“The students had to identify the claims being made, look at the relationship between those claims and the foods, find original (if any) research papers on the claims, critique the quality of the research and compare its rigor against [solutions] that dietitians would suggest otherwise,”​ said Dr Vidgen.

Some protein ball claims revolved around mood enhancement due to nut content, kombucha claimed gut health enhancement, green powders claimed to nutritionally replace fruits and vegetables, breastfeeding biscuits promised milk supply boosting and toddler milks claimed to provide enough nutrients for toddlers who fussed over regular foods.

After completion of the investigation, she argues that none of the claims made could be substantiated.

Superfoods = Food Fraud?

Responding to queries on whether these superfood claims can be ranked on par with food fraud, Dr Vidgen said: “The term ‘food fraud’ has often been used to describe food products not being what they claim to be in terms of what their ingredients are, and this is similar.

“These products have built their market based on nutrition and health, and they’re not delivering on that promise.”

In line with this, Dr Vidgen said that she intends to bring a broader range of products under the spotlight, citing a study that found 50% of all food product claims made in Australia could not be substantiated.

No solid supporting evidence

Kombucha claimed to increase gut flora diversity and as such boost gut health, but no solid evidence of its efficacy could be traced down, she argued.

“I was shocked at how popular it is, despite its lack of scientific soundness.

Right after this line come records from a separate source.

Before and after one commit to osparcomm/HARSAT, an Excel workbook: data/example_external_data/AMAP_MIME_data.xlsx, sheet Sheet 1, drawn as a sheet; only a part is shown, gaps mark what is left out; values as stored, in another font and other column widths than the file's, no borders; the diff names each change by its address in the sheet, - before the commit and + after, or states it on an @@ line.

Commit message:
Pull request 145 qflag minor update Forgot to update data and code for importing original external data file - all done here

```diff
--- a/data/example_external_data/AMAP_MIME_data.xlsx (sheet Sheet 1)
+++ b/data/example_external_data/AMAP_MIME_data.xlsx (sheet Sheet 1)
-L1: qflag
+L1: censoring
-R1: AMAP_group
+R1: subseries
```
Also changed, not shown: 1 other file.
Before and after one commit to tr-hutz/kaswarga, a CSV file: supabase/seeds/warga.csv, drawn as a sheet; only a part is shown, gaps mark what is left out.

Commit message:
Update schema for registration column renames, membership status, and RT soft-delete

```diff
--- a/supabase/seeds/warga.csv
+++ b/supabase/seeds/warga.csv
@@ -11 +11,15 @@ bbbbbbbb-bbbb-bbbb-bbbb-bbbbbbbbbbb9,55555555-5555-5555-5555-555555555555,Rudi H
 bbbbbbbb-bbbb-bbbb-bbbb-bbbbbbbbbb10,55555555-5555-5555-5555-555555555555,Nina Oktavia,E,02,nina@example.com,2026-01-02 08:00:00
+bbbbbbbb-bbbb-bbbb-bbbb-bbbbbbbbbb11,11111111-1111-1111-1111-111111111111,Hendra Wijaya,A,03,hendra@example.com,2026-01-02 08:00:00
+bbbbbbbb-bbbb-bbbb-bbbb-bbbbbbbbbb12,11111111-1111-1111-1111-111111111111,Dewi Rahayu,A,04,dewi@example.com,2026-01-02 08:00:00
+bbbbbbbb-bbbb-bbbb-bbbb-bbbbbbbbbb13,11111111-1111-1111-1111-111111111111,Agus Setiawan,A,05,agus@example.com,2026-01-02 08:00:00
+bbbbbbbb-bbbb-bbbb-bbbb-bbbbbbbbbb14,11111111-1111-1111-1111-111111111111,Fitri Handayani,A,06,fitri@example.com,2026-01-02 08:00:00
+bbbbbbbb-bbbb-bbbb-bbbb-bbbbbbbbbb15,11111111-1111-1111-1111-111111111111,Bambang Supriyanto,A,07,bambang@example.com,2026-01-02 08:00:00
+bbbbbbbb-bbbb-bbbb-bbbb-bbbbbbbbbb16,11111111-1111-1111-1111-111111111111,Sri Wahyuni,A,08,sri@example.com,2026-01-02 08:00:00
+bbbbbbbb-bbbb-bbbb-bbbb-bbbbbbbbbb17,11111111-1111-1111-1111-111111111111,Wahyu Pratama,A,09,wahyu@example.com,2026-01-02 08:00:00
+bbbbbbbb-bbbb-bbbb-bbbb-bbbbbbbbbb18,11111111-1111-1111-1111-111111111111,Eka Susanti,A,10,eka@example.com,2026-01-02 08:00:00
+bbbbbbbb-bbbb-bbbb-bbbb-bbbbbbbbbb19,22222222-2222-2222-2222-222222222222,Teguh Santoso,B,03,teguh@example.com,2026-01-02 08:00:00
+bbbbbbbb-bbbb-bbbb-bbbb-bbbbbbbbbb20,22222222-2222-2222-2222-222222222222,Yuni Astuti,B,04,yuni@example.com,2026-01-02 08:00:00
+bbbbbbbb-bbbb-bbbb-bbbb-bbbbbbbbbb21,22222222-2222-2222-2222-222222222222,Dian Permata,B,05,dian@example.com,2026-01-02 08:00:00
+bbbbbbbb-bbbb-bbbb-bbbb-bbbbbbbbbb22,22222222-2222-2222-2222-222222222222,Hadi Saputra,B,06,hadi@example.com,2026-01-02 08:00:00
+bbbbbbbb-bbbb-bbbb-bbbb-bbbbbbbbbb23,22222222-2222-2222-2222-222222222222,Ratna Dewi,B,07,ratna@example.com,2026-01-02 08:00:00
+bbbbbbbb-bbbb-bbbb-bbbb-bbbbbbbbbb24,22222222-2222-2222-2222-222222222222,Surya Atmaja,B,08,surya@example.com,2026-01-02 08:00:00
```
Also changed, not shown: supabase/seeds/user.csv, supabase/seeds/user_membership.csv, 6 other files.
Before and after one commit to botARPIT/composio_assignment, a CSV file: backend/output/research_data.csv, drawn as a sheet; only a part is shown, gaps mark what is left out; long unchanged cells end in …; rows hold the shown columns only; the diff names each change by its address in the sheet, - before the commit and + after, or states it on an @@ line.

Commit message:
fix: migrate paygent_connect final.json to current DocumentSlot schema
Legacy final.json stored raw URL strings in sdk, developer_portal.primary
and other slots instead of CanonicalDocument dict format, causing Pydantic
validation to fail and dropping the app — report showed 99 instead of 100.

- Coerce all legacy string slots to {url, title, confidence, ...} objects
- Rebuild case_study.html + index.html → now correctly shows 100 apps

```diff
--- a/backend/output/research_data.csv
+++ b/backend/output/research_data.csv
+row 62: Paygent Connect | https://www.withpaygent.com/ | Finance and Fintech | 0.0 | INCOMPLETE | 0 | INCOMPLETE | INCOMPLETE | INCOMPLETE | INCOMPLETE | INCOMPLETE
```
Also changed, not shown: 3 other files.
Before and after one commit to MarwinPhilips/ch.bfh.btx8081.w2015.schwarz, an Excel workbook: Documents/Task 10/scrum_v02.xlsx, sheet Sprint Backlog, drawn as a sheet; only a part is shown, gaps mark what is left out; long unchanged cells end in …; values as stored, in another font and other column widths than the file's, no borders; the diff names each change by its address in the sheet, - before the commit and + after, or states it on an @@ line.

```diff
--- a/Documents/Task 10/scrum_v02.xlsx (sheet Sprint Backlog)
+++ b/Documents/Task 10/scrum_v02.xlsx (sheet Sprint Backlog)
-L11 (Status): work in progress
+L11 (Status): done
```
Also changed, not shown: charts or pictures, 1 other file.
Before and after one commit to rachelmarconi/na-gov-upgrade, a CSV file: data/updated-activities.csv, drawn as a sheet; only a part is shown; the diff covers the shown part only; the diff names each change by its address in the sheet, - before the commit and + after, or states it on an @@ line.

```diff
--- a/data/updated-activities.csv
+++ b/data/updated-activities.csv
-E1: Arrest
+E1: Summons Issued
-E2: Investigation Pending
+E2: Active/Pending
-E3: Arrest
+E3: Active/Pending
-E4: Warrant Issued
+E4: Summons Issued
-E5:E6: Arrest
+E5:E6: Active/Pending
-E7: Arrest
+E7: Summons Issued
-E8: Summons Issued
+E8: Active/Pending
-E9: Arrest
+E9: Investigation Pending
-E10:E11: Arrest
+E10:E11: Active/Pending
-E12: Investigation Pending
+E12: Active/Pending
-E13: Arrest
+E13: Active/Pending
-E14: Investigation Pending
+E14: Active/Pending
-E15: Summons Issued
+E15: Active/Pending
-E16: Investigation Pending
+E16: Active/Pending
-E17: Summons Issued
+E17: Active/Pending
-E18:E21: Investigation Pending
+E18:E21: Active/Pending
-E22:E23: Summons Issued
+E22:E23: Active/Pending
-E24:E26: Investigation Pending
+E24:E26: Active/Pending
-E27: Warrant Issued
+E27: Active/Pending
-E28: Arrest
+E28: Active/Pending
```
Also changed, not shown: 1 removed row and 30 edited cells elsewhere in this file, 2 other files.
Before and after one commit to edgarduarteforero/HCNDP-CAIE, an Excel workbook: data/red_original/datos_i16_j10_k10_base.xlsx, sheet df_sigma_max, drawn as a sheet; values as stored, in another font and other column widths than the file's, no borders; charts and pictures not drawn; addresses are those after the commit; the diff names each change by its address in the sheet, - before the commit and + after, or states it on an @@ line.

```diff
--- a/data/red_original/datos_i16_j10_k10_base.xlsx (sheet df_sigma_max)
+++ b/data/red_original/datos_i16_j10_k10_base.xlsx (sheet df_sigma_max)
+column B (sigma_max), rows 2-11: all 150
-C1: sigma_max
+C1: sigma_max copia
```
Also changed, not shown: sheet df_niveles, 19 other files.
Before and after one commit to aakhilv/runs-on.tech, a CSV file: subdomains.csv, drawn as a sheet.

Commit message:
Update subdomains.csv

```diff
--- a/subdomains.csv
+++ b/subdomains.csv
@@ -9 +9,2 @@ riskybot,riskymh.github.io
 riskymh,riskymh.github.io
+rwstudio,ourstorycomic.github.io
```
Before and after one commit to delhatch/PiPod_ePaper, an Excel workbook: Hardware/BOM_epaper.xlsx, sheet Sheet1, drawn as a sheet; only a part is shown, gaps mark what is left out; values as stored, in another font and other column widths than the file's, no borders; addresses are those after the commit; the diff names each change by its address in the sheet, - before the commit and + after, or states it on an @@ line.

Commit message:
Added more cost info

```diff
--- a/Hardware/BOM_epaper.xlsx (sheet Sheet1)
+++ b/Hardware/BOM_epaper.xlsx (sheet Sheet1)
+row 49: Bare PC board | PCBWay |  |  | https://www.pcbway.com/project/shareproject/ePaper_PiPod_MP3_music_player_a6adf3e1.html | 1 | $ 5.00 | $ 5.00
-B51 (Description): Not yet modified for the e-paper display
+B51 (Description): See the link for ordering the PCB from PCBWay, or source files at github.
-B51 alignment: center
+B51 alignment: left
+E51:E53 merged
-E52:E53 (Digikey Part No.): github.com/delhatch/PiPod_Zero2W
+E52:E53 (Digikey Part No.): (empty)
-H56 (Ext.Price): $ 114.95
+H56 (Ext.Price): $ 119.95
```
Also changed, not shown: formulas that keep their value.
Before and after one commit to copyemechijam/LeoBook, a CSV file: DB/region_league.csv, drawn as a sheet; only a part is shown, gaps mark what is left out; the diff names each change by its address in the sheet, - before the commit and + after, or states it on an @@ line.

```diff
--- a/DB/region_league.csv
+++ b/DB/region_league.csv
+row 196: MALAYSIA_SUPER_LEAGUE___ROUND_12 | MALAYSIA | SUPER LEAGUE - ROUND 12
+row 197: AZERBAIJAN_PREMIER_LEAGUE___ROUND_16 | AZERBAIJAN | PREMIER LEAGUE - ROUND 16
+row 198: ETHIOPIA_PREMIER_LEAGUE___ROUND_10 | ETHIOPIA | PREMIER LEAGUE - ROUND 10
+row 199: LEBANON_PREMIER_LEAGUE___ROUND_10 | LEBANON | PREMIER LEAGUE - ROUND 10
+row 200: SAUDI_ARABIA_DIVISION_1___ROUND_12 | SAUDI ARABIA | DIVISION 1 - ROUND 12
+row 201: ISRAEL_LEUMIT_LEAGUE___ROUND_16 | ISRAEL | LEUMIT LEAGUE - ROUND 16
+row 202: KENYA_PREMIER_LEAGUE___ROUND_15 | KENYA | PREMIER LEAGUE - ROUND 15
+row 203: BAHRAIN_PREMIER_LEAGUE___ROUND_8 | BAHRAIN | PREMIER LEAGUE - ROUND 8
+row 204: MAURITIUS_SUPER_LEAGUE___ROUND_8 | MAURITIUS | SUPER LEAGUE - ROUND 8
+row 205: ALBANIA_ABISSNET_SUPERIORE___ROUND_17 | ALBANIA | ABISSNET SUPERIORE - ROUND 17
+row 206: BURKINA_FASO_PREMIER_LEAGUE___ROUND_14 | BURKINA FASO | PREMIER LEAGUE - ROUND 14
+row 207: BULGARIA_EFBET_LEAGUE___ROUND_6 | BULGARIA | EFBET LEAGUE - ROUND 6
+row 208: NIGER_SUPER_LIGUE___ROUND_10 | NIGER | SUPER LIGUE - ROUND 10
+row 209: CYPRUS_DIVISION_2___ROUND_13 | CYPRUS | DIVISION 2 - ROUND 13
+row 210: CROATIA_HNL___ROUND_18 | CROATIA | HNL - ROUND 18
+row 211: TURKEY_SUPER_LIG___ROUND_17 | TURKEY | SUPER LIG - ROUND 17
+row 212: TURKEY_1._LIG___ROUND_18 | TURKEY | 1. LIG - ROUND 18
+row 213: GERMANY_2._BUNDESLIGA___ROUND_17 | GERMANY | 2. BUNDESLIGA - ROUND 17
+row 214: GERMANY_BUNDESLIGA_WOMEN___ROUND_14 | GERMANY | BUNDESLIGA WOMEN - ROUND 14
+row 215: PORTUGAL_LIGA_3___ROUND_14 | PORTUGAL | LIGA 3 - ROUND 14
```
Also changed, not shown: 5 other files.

The microbiome of the gut is still an emerging area of research, and it is as yet unclear whether it has effects on blood glucose levels (one of the claims being made).

“As for research into fermented foods, there was hardly anything about kombucha. The only studies were really small in vitro animal studies, and these weren’t on commercially-produced kombucha.”

“It’s also unlikely that the temperature was maintained from point of manufacture to consumption [at levels that] keep kombucha microbial count high, so when you put all of those things together, it was really unlikely that it was doing anything at all,” ​she said.

As for the protein balls, Dr Vidgen attributed their popularity to a lack of scientific understanding of the scientific pathways behind how they were expected to work.

“Protein wasn’t even their key ingredient, and [had nothing] to do with mood enhancement, a claim that was so tenuous.

“It was linked to cashew nuts, which have some tryptophan, an amino acid that increases serotonin levels, but [from a biochemical pathway perspective], with all other influencing factors, it is absolutely ridiculous that eating that little bit in the protein balls would do anything at all.

Green powder claimed easy, stress-free nutrition for kids during mealtimes, and marketers even promised six times the amount of antioxidants per serve as compared to regular fruits and vegetables. Dr Vidgen said that the processing involved made the viability of this doubtful.

“We know there are many water-soluble nutrients in vegetables that are sensitive to processing, and the likelihood that these would remain in the powder post-processing [is low]. So these claims are completely unfounded,” ​she said.

As for breastfeeding biscuits, she said that there were ‘not very many studies’​, and those quoted by social media were ‘not related to the milk supply benefit they claimed at all’.

“[We] couldn’t find any papers that indicated any of the ingredients mentioned would help,”​ said Dr Vidgen.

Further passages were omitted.